● TASK DIRECTIONS
In the listing below, find every line with the string "hello" and pull it out.

● EXTRACTED MATERIAL
┌──

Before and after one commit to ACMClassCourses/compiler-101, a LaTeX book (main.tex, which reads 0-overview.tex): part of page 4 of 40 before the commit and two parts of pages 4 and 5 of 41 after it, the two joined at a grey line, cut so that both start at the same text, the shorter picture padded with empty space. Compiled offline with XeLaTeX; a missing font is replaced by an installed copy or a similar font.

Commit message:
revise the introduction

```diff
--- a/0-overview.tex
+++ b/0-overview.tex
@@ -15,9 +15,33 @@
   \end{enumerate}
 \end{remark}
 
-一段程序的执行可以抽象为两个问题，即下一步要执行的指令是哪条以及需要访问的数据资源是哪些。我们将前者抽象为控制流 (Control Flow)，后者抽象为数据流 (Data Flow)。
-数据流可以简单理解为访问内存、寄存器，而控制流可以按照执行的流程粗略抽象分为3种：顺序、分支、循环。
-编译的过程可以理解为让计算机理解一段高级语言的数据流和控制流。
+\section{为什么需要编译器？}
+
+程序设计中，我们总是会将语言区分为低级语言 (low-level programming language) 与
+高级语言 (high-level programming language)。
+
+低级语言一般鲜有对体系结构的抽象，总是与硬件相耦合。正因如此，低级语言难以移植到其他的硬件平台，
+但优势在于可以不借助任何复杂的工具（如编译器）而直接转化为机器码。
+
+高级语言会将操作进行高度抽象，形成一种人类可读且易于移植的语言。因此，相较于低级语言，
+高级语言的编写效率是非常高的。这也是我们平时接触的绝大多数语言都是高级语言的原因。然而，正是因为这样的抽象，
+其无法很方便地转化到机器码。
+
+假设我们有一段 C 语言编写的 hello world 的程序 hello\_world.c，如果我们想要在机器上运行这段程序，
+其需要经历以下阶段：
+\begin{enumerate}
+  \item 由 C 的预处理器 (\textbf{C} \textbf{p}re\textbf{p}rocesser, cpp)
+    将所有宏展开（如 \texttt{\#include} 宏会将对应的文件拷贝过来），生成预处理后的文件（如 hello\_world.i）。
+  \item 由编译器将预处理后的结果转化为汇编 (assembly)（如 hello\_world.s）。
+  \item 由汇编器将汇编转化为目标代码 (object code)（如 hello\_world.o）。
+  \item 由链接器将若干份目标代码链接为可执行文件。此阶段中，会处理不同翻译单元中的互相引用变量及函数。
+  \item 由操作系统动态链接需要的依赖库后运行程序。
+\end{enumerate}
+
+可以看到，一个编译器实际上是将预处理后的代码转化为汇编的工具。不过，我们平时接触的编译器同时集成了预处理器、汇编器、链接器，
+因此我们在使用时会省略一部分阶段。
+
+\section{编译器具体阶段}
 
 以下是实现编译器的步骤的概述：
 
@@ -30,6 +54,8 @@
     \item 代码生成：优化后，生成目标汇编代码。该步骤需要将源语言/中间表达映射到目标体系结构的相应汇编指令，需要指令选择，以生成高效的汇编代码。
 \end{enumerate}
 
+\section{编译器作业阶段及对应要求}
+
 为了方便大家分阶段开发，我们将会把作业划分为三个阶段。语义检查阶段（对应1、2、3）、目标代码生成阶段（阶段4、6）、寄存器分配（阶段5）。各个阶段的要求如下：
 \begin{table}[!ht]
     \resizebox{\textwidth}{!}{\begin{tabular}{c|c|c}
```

└──

● SOLVED EXERCISE
+假设我们有一段 C 语言编写的 hello world 的程序 hello\_world.c，如果我们想要在机器上运行这段程序，
+    将所有宏展开（如 \texttt{\#include} 宏会将对应的文件拷贝过来），生成预处理后的文件（如 hello\_world.i）。
+  \item 由编译器将预处理后的结果转化为汇编 (assembly)（如 hello\_world.s）。
+  \item 由汇编器将汇编转化为目标代码 (object code)（如 hello\_world.o）。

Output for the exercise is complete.